Along with the CNC router I discovered the wonderful material called Precision Board and the glues, primers and other companion products they offer. Since then we have gone through many tons of the material using it in most signs and projects we tackle. This journal will chronicle our many adventures both past, present and future. I'll talk from the perspective of someone who pushes these products to the creative limit on a daily basis. I'll be adding to the stories two or three times each week. -dan

Friday, May 13, 2011

Many simple steps combine for a complex file.

One of the things I enjoy about EnRoute is the way I can combine many simple operations to build complex files. It takes experience and the ability to visualize the final result to pull it off, but it isn't that difficult. EnRoute is a powerful program that allows lots of ways to pull off a file like this.

The file I wanted to build is an oval with a ribbon wrapped around the edge. The first job was to build the vectors for the ribbon, along with the borders.

The top loop and bottom loop of the ribbon vectors was then separated with the two oval vectors.

Then I used the ovals to create an upward and downward donut shaped relief. On the upper ones I extruded the top loops of the ribbon 0.75" tall. The lower ribbon was also extruded with the vector shapes at 0.15" tall

Then I created an inside, narrow donut which the ribbon would wrap around.

Once the pieces were built and aligned vertically, horizontally and in height everything was merged together.

Then I built the two ring reliefs that would frame the ribbon. A wider domed oval relief was created to be the base for the ribbon weave and other elements. While I was at it i created the dome relief for the center. Everything was still separate elements so I could float them vertically as needed.

I was happy with the look of all the elements together but now it was time for the texture and the letting.

I imported one of the bitmap textures from my TEXTURE MAGIC collection, resized it and centered it on the oval. I assigned a height of 0.15" and then applied the texture.

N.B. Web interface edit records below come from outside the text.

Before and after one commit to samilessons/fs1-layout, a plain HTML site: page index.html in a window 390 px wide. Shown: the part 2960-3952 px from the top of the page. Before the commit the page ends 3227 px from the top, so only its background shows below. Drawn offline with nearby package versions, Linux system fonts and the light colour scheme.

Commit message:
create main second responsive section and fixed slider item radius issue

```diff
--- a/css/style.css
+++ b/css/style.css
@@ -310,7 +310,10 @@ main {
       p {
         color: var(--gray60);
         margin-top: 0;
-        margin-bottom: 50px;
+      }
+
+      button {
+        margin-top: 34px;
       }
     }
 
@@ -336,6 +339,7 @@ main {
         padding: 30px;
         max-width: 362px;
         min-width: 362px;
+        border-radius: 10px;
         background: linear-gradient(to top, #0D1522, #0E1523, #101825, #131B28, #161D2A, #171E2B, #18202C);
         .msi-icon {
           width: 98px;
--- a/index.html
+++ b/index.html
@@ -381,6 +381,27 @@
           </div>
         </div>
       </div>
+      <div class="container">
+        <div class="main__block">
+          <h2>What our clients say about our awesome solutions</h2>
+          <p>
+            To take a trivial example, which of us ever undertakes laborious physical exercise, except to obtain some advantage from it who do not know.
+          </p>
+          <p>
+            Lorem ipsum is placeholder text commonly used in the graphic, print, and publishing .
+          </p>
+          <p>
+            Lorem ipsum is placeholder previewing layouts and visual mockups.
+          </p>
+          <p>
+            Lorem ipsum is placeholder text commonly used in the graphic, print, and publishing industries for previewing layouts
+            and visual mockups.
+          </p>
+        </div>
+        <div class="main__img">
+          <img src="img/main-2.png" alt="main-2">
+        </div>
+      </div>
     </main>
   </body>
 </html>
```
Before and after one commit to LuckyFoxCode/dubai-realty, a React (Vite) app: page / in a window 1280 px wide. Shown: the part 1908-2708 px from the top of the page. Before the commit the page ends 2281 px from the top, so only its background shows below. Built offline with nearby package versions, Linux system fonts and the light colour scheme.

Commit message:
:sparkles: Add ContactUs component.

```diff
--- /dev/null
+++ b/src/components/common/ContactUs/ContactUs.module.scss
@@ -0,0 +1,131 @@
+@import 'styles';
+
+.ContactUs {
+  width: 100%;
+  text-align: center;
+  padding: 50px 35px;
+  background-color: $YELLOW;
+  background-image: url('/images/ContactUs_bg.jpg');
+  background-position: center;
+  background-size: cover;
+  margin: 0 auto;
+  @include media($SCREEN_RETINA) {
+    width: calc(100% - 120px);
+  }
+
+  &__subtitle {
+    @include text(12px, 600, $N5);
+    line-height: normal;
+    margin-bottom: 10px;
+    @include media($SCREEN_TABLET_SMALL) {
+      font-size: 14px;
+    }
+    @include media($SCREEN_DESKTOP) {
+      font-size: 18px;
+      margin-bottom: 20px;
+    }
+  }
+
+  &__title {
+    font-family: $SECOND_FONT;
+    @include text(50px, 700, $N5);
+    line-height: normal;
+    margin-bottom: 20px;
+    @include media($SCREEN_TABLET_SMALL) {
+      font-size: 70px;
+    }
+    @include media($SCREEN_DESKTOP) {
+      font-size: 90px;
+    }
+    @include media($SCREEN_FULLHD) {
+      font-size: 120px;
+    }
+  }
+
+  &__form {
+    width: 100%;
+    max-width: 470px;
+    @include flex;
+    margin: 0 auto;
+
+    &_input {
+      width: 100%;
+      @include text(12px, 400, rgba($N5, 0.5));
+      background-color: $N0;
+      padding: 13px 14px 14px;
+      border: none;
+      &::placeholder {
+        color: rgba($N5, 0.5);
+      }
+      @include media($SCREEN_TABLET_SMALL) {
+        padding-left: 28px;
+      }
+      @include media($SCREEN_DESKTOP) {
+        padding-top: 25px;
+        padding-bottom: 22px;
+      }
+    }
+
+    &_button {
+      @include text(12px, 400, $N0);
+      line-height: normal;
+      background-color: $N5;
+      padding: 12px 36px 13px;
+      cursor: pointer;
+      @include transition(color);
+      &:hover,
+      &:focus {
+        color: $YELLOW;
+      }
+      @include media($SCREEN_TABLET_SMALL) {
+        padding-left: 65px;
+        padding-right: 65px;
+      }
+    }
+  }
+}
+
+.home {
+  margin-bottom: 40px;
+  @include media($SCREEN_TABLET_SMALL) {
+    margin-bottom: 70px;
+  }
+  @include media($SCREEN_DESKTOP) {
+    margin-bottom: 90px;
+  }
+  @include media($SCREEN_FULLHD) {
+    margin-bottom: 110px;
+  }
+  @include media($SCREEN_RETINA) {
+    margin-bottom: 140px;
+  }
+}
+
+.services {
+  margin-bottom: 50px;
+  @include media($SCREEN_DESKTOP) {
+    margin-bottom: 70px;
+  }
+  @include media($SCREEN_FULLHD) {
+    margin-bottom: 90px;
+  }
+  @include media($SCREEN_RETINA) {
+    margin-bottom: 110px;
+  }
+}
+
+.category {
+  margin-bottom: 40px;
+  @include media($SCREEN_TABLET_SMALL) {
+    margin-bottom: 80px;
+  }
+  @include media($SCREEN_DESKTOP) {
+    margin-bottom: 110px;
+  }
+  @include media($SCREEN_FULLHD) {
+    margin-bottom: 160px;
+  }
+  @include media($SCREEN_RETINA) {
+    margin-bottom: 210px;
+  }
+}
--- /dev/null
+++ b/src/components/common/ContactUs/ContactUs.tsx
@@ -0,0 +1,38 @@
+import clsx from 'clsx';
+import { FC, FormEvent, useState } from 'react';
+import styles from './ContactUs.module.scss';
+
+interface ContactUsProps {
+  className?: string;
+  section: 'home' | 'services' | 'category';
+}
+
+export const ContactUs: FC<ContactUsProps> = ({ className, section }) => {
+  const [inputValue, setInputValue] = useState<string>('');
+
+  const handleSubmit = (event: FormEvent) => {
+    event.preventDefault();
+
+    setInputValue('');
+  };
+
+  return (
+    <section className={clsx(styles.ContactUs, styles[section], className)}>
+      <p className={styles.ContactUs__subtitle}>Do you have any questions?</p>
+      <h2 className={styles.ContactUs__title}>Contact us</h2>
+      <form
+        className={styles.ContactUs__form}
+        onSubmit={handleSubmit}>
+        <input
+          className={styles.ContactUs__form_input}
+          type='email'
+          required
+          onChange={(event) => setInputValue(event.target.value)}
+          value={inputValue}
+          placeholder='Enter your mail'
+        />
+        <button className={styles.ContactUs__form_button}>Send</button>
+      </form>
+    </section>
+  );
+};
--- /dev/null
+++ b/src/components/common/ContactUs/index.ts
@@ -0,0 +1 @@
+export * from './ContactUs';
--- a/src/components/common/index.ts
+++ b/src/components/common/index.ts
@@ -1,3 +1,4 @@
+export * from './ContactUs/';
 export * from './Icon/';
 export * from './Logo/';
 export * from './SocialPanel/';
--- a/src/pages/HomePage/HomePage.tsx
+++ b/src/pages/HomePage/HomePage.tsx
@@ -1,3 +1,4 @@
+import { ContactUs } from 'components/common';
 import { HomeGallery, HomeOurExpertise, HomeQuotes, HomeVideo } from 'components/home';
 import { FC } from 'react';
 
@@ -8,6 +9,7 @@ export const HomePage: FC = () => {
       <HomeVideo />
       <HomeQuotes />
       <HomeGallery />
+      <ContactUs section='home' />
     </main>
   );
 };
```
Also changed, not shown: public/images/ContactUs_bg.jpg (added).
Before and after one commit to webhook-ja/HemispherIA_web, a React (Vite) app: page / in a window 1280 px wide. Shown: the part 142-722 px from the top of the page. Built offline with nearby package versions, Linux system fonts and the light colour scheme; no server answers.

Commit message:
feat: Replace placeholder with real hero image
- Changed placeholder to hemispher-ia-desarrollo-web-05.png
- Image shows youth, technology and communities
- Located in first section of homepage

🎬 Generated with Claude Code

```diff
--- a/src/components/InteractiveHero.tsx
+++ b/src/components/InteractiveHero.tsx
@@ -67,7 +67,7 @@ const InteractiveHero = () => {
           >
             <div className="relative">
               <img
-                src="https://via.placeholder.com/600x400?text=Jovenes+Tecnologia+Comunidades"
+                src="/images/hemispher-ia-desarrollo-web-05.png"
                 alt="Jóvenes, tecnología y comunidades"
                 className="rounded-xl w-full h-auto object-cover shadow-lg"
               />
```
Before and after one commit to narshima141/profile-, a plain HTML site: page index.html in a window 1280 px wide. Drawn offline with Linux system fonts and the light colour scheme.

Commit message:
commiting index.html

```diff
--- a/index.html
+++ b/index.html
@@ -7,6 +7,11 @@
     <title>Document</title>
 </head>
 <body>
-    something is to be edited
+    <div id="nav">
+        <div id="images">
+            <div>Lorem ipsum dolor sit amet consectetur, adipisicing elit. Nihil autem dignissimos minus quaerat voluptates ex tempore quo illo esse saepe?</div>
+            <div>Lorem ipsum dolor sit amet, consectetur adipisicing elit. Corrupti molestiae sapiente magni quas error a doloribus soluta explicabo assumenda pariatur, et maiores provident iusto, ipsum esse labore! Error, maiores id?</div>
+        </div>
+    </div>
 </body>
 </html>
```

Then I built a flat relief of the lettering outline. This was modified using an oval vector to match the profile of the textured oval background. 

Then I used the bevel tool to create the lettering. This will be one of the next name plaques to the September Sign Magic Workshop. Everything was looking pretty good at this point. I had created a zero height background to merge everything to. This completed the plaque and made it ready for tool pathing and routing.

As you can see, the steps are many on this file, but there are some pretty cool effects can be achieved by going down a road like this. The secret is to start simple and build your knowledge and experience. As I move towards routing with the new fourth axis router it is these kinds of moves necessary to do some amazing things. I look forward to sharing those kind of exciting things with you in the future. 

Stay tuned...